What to work on: Produce a copy of every line in the records that holds the string "components".

Data records
= = = = =

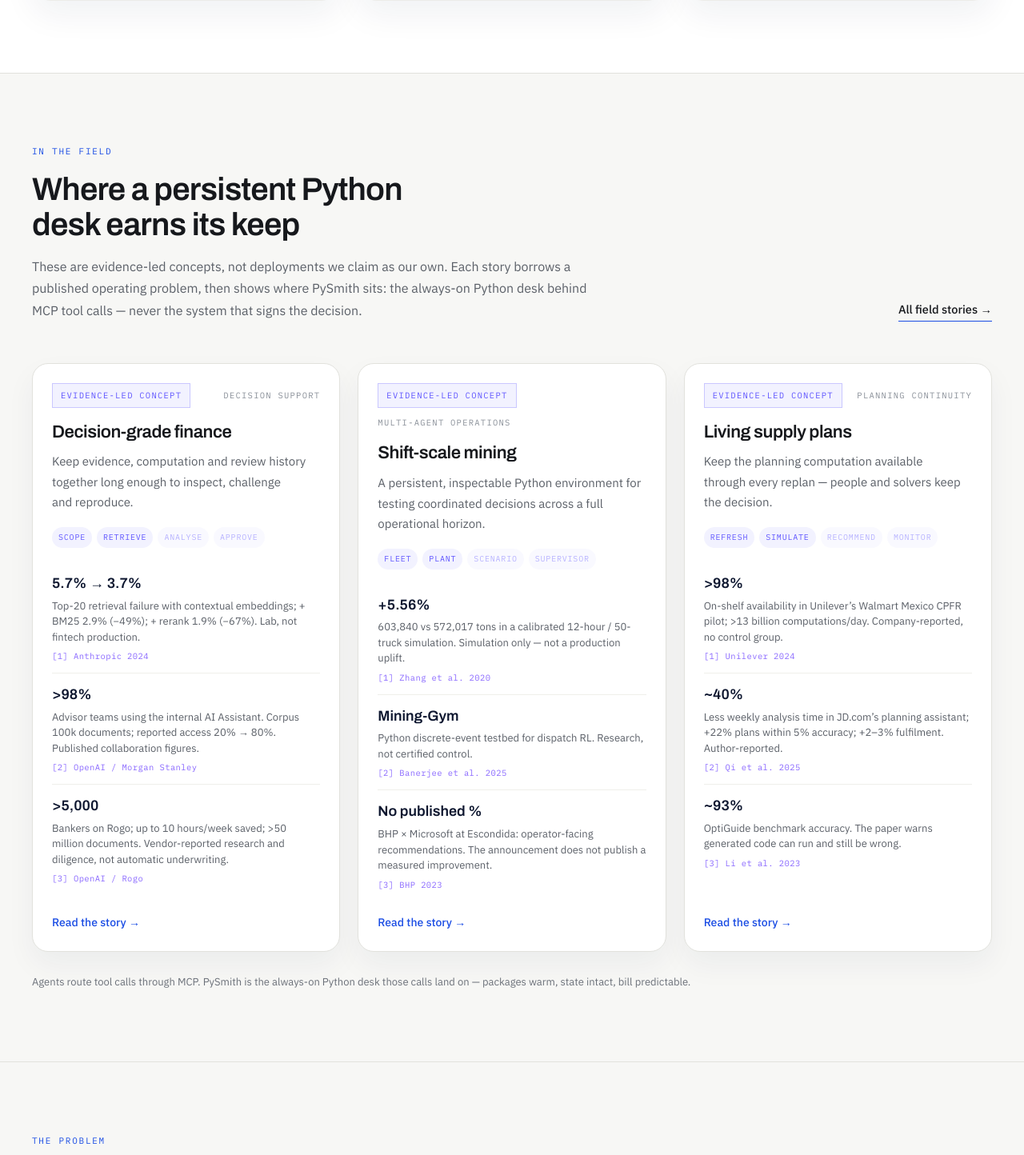
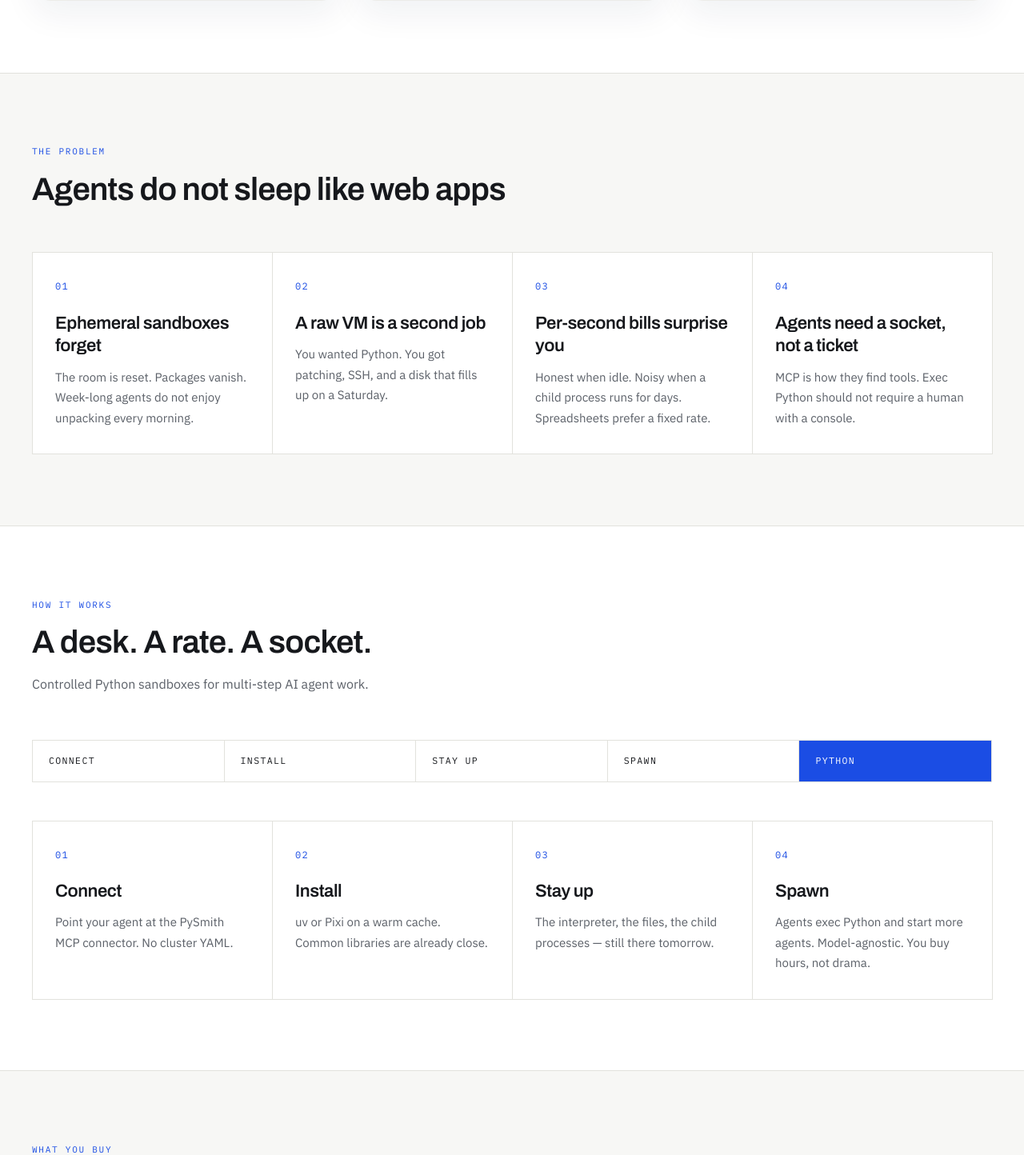
Before and after one commit to Baramind/pysmith, a Next.js app: page / in a window 1280 px wide. Shown: the part 1710-3154 px from the top of the page at 80% size. Built offline with nearby package versions, Linux system fonts and the light colour scheme.

Commit message:
Remove the homepage In the field card grid
The field stories stay on /field and in the nav. Homepage getting-started
steps, recent posts, hero, and routing are unchanged.

Co-authored-by: Asjad K. <asjad99@users.noreply.github.com>

```diff
--- a/src/app/page.tsx
+++ b/src/app/page.tsx
@@ -3,12 +3,10 @@ import Link from "next/link";
 import { CtaBand } from "@/components/CtaBand";
 import { GetStarted } from "@/components/GetStarted";
 import { RecentPosts } from "@/components/RecentPosts";
-import { FieldPanels } from "@/components/field/FieldPanels";
 import { CallMixStrip } from "@/components/motion/CallMixStrip";
 import { LiveOpsBoard } from "@/components/motion/LiveOpsBoard";
 import { WhereCallsLand } from "@/components/motion/WhereCallsLand";
 import { accessMailto, site } from "@/lib/site";
-import { architectureCaption, fieldIntro } from "@/lib/field";
 import { offering } from "@/lib/offering";
 import { monthlyFromHourly, skus, usd } from "@/lib/pricing";
 
@@ -138,27 +136,6 @@ export default function HomePage() {
       <CallMixStrip />
 
       <WhereCallsLand />
-
-      <section className="ps-section">
-        <div className="ps-wrap ps-pad">
-          <div className="ps-headrow">
-            <div style={{ maxWidth: 720 }}>
-              <div className="ps-eyebrow">{fieldIntro.eyebrow}</div>
-              <h2 className="ps-h2">{fieldIntro.title}</h2>
-              <p className="ps-sub" style={{ marginTop: 16, marginBottom: 0 }}>
-                {fieldIntro.lead}
-              </p>
-            </div>
-            <Link className="ps-link-more" href="/field/">
-              All field stories →
-            </Link>
-          </div>
-          <FieldPanels />
-          <p className="ps-caption" style={{ marginTop: 28, marginBottom: 0 }}>
-            {architectureCaption}
-          </p>
-        </div>
-      </section>
 
       <section className="ps-section">
         <div className="ps-wrap ps-pad">
```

= = = = =

Expected answer:
 import { CtaBand } from "@/components/CtaBand";
 import { GetStarted } from "@/components/GetStarted";
 import { RecentPosts } from "@/components/RecentPosts";
-import { FieldPanels } from "@/components/field/FieldPanels";
 import { CallMixStrip } from "@/components/motion/CallMixStrip";
 import { LiveOpsBoard } from "@/components/motion/LiveOpsBoard";
 import { WhereCallsLand } from "@/components/motion/WhereCallsLand";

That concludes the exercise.